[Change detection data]
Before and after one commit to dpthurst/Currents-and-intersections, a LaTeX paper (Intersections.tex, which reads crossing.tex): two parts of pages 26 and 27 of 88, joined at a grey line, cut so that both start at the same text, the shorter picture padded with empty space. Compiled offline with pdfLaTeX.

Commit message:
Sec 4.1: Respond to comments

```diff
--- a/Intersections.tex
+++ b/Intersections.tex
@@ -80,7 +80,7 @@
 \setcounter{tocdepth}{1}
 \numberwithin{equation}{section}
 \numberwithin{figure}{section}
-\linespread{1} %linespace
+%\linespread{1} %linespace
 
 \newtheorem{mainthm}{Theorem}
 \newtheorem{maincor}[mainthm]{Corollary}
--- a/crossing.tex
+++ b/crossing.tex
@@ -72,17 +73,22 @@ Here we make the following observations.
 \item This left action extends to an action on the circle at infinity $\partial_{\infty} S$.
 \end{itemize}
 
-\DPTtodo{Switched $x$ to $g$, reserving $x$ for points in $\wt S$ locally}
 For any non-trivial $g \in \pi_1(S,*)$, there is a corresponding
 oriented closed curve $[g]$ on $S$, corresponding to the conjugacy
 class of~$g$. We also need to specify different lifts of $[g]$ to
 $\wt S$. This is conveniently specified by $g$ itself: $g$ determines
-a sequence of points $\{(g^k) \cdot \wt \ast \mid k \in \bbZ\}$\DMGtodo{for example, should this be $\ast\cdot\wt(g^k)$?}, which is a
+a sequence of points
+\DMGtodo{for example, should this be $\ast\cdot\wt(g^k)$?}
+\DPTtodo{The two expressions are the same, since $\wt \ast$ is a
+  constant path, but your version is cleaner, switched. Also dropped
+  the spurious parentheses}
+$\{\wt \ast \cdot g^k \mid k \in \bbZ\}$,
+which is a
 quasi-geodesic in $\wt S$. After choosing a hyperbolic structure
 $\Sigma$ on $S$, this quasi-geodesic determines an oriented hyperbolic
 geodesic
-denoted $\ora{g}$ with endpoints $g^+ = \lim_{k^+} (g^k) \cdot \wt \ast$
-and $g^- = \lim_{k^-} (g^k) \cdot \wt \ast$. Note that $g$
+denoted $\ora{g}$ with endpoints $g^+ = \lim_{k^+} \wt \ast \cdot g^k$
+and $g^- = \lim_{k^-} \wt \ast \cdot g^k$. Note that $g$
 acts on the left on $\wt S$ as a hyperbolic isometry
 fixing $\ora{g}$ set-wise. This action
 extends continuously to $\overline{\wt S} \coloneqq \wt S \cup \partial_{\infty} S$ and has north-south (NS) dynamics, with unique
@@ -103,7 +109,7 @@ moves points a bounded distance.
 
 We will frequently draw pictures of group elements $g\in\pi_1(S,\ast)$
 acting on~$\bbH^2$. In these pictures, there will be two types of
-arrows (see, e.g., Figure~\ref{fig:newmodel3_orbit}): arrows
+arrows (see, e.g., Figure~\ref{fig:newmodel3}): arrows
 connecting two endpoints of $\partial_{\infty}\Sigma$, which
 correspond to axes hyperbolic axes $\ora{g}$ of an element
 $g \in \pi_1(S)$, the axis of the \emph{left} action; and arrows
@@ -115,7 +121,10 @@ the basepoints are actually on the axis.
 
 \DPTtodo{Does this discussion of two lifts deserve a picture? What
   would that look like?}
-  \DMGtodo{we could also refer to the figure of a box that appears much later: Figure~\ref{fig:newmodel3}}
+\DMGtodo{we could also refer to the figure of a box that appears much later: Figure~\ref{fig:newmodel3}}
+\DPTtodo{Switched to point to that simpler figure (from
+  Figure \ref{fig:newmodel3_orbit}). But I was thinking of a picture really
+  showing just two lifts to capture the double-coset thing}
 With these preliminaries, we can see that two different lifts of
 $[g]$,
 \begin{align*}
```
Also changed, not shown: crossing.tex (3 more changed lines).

__Aim of the exercise__. When a line in the records holds the string "extends", copy that line.

__Response to the exercise__.
 \item This left action extends to an action on the circle at infinity $\partial_{\infty} S$.
 extends continuously to $\overline{\wt S} \coloneqq \wt S \cup \partial_{\infty} S$ and has north-south (NS) dynamics, with unique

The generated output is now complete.